Sumary of Climate change ‘will take all of our focus,’ Hancock Whitney CEO says:
- As a boy, Hancock Whitney CEO John Hairston fished in the waters off Grand Isle, Louisiana, a well-used launching point for explorations of coastal estuaries.
- 29, all but a handful of homes and businesses are uninhabitable, Hairston said in a recent interview.
- But more rural areas like Grand Isle could take years to recover, said Hairston, who grew up in nearby Mississippi.
- For Gulfport, Mississippi-based Hancock Whitney and other Gulf Coast banks, hurricane cleanup and recovery has become as much of an annual ritual as the shareholder meeting.
- Now Hairston is grappling publicly with climate change in a way that many bankers have been reluctant to do.
- Addressing climate change “will take all of our focus and thoughtfulness,” Hairston said.
- Climate change has also become part of Democrats’ debate over the potential renomination of Federal Reserve Chair Jerome Powell, who recently said that the central bank is well positioned to assess climate risk to the financial system but should not be setting climate policy.

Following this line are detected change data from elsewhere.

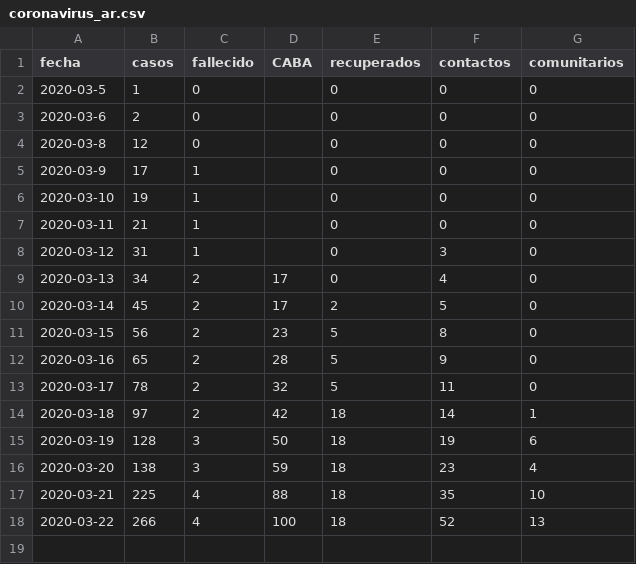
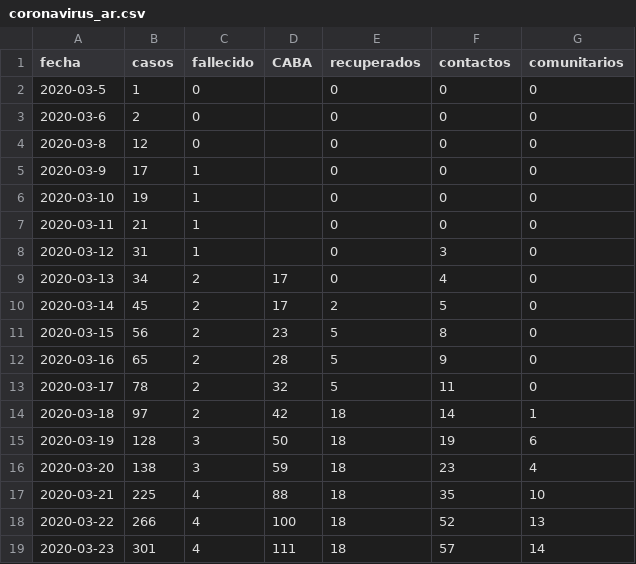
Before and after one commit to lsaravia/covid19ar, a CSV file: coronavirus_ar.csv, drawn as a sheet; the diff names each change by its address in the sheet, - before the commit and + after, or states it on an @@ line.

```diff
--- a/coronavirus_ar.csv
+++ b/coronavirus_ar.csv
+row 19: 2020-03-23 | 301 | 4 | 111 | 18 | 57 | 14
```
Also changed, not shown: 3 other files.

- Hancock Whitney has so far spent $2.5 million in its response to Ida, footing the bill for everything from meals, bottled water and hotel rooms for displaced staff to roof repairs and supplying power generators to turn the lights back on in New Orleans.